What needs to be done: Go through the records and copy each line where the string "pair" occurs.

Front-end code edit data
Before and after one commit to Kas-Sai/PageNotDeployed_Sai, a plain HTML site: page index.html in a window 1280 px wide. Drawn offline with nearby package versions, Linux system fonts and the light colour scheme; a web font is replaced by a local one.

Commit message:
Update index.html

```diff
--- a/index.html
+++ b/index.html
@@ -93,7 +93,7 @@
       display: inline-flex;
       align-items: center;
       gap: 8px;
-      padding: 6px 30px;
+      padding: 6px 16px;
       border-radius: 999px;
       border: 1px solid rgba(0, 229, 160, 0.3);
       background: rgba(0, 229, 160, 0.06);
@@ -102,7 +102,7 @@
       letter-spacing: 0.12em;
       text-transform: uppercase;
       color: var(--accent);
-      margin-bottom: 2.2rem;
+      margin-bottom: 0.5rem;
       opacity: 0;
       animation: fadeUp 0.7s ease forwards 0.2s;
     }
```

--

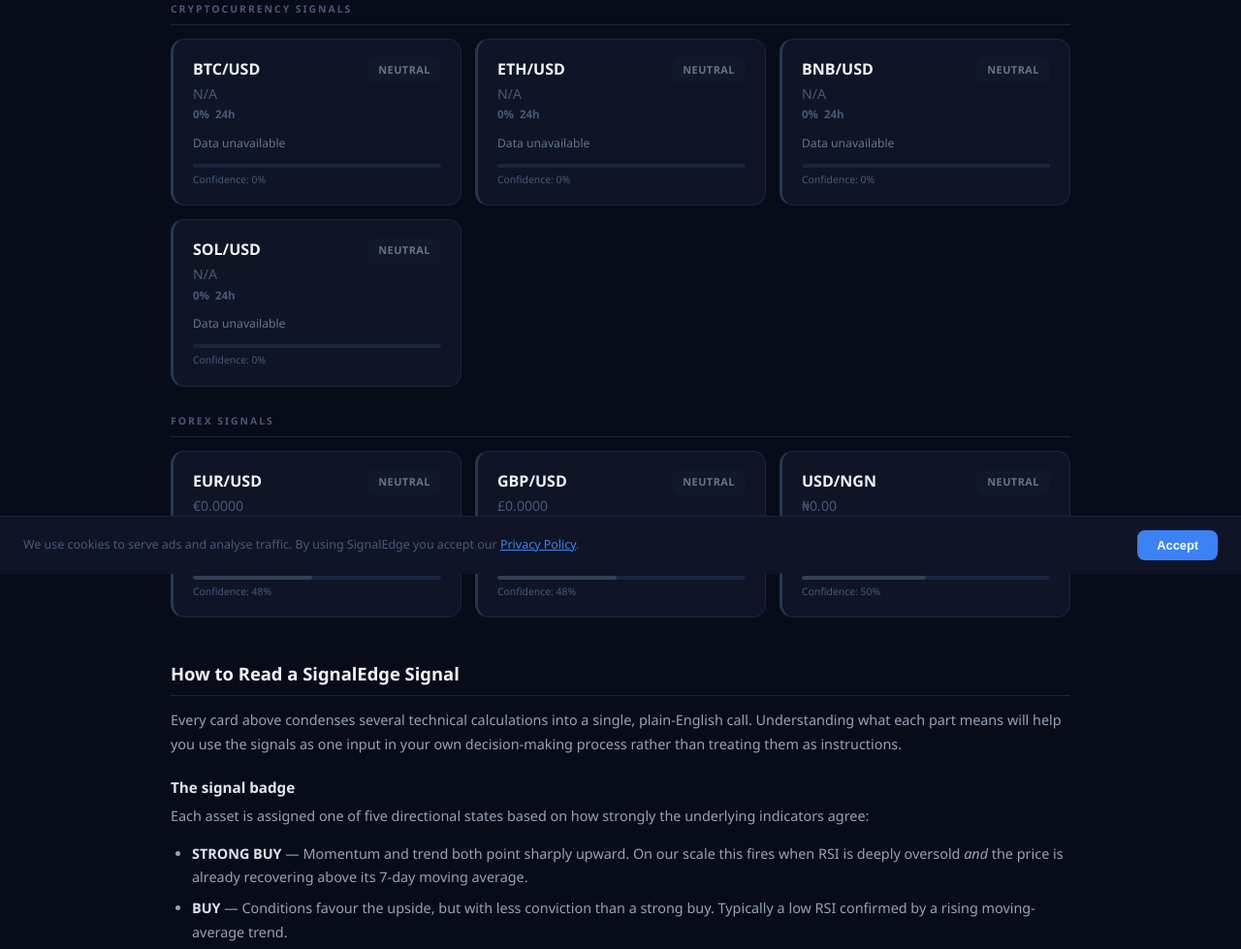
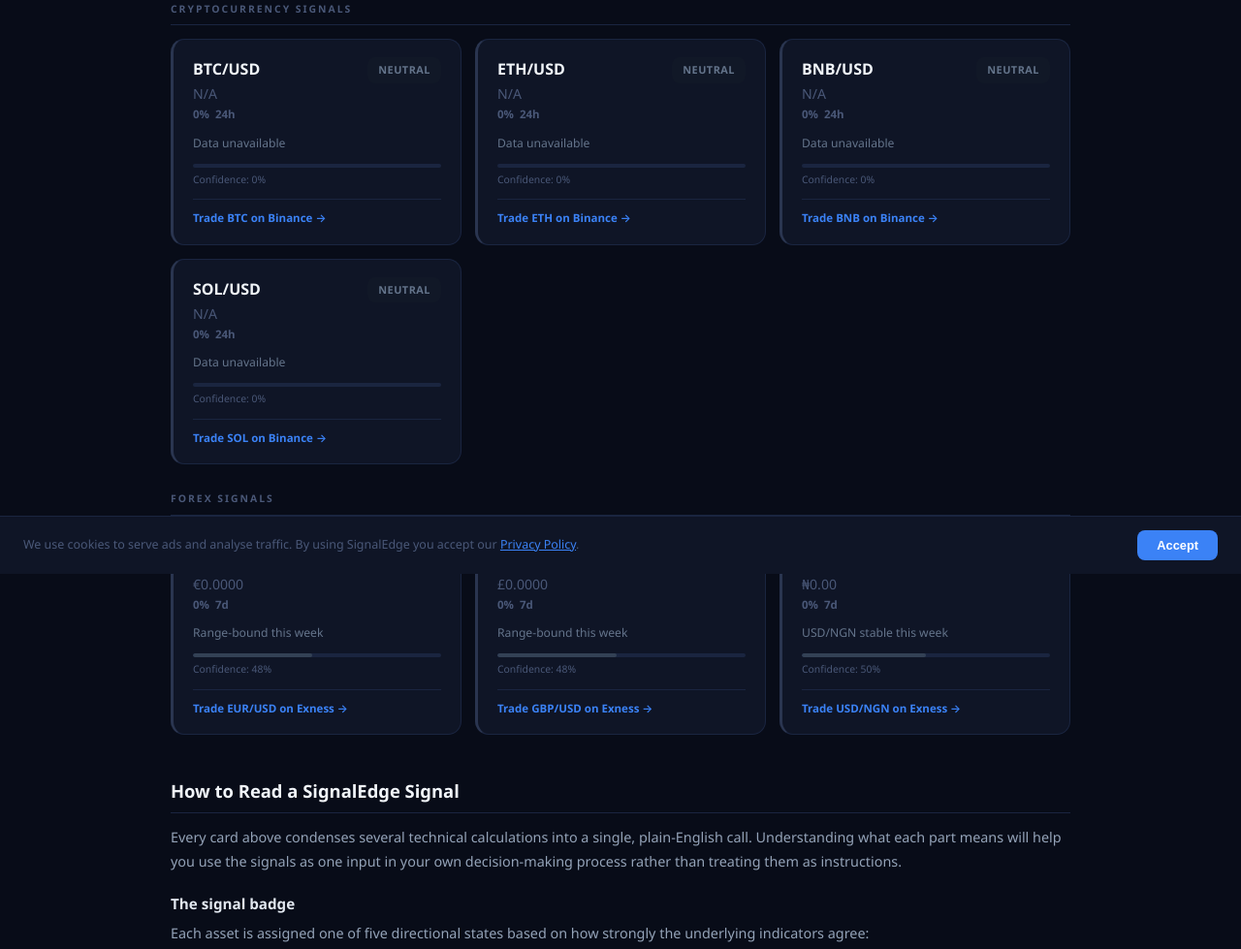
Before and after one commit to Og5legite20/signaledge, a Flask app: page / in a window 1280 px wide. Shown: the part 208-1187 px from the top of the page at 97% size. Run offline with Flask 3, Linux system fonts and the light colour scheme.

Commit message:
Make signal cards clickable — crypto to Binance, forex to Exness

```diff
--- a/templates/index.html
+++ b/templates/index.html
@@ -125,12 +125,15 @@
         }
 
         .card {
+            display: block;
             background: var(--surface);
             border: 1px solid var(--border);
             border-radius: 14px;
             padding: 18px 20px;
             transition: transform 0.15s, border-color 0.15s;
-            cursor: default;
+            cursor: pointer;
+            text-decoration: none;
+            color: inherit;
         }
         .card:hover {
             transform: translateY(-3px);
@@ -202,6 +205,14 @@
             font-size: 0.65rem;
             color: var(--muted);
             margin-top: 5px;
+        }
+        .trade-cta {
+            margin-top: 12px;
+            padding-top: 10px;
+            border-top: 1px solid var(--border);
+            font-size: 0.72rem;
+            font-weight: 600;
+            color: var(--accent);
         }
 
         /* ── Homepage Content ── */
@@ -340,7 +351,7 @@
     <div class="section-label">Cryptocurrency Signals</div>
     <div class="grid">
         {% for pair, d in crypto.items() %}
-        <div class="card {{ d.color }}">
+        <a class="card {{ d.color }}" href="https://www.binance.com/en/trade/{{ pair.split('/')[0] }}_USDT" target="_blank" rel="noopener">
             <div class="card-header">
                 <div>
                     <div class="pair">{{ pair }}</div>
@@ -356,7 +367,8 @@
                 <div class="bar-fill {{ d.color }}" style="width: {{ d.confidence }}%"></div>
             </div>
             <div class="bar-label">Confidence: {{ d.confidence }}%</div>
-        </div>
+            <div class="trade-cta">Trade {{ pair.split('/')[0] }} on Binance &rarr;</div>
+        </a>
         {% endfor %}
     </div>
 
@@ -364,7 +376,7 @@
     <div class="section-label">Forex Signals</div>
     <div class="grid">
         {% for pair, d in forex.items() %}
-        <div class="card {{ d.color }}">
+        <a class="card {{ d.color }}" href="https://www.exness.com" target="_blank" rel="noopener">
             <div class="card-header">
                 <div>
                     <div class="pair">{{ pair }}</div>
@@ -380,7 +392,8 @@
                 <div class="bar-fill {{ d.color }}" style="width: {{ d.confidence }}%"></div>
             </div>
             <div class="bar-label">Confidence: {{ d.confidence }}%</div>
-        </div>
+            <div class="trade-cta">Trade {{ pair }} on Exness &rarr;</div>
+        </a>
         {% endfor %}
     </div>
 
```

--

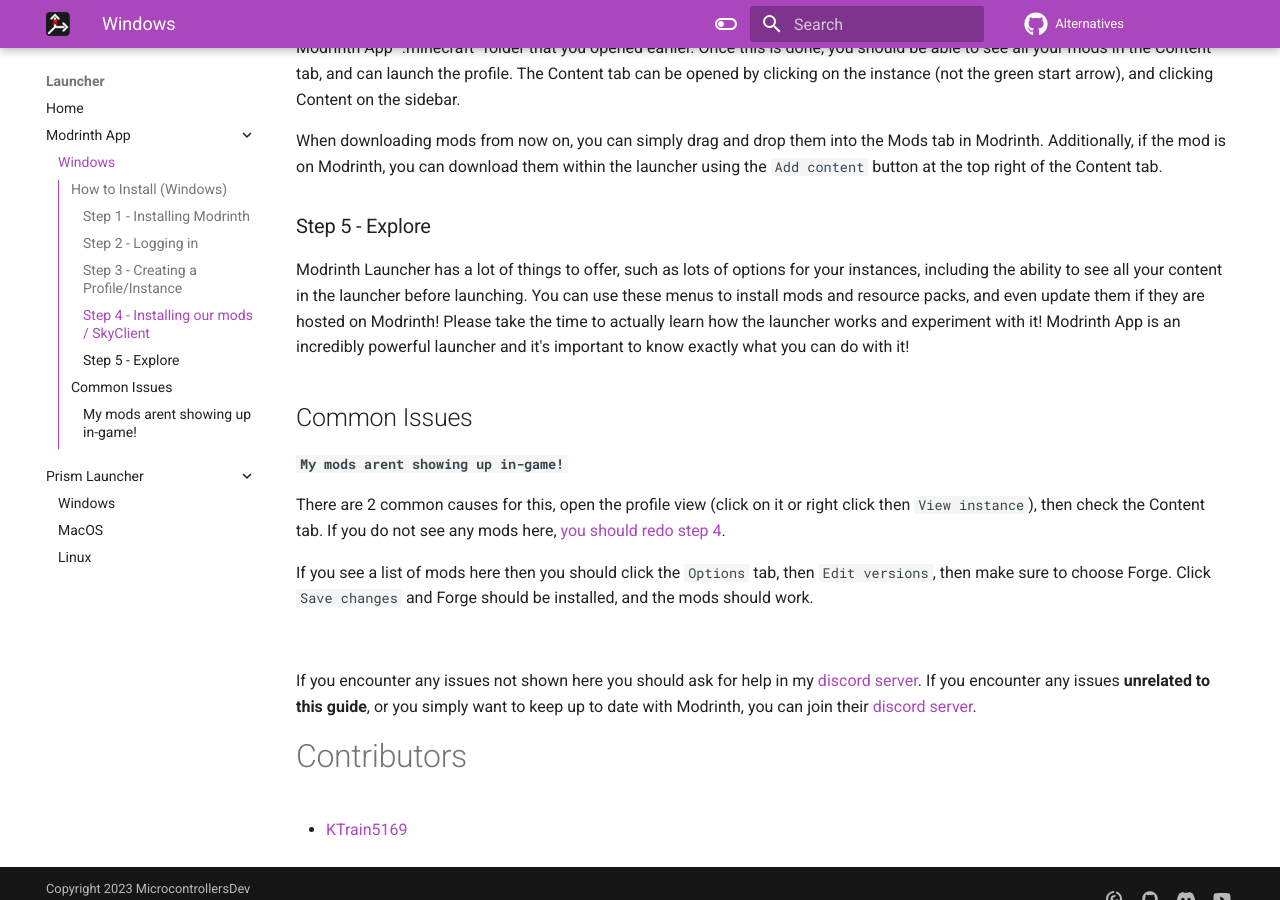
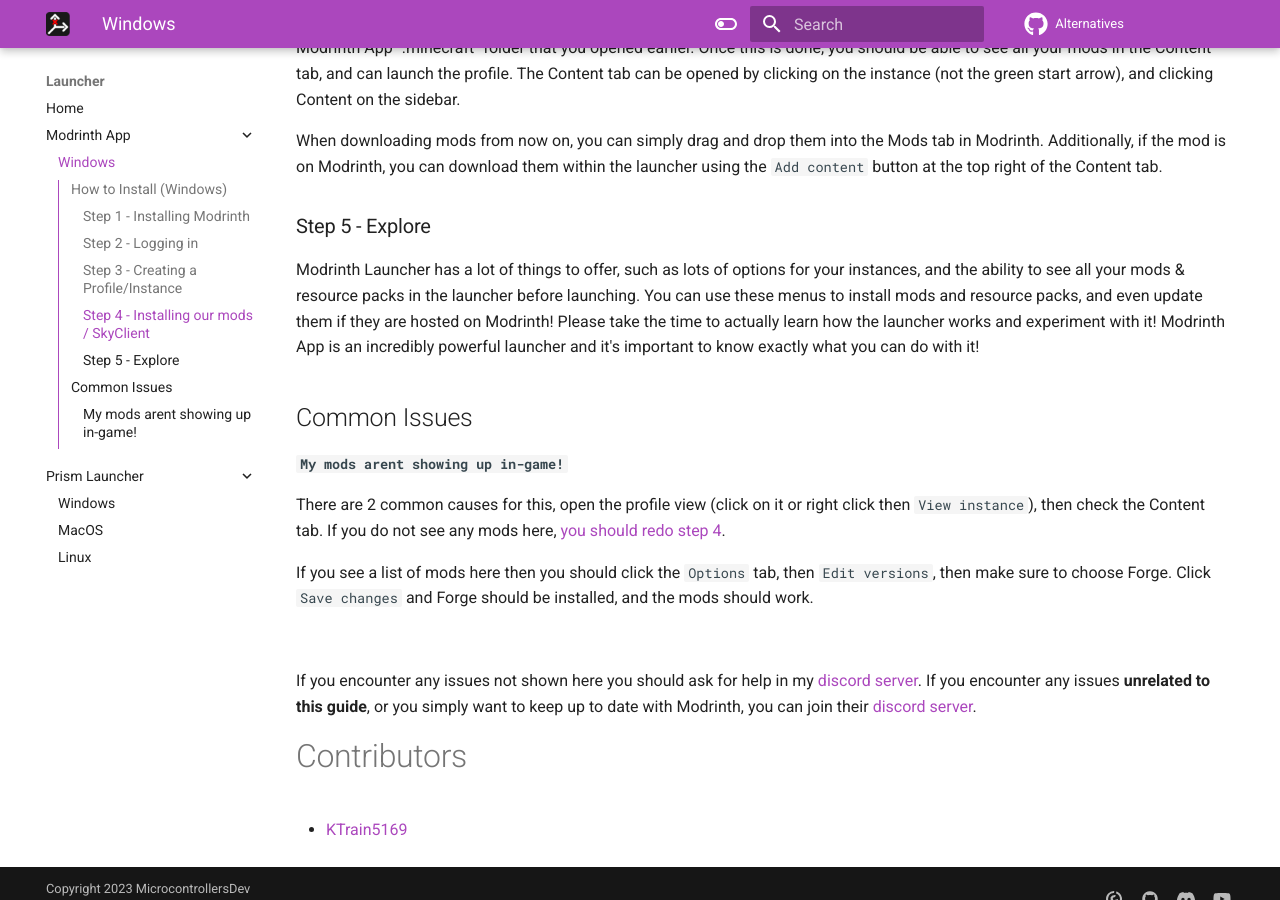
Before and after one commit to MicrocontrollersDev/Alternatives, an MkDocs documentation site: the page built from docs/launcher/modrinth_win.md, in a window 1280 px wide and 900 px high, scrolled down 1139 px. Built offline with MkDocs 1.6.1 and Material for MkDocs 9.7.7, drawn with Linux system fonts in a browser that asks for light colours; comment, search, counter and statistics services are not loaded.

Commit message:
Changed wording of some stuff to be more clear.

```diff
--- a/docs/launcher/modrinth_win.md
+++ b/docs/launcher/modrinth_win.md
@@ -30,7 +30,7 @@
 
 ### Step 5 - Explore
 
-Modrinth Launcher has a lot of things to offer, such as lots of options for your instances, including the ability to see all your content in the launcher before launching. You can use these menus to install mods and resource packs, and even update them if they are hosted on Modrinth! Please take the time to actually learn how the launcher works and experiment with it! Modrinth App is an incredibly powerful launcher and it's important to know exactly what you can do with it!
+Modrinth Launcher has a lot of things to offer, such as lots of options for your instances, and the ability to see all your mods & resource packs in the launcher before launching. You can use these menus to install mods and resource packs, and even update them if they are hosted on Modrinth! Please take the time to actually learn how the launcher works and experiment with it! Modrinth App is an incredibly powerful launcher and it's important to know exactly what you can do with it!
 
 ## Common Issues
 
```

Written response:
         {% for pair, d in crypto.items() %}
+        <a class="card {{ d.color }}" href="https://www.binance.com/en/trade/{{ pair.split('/')[0] }}_USDT" target="_blank" rel="noopener">
                     <div class="pair">{{ pair }}</div>
+            <div class="trade-cta">Trade {{ pair.split('/')[0] }} on Binance &rarr;</div>
         {% for pair, d in forex.items() %}
                     <div class="pair">{{ pair }}</div>
+            <div class="trade-cta">Trade {{ pair }} on Exness &rarr;</div>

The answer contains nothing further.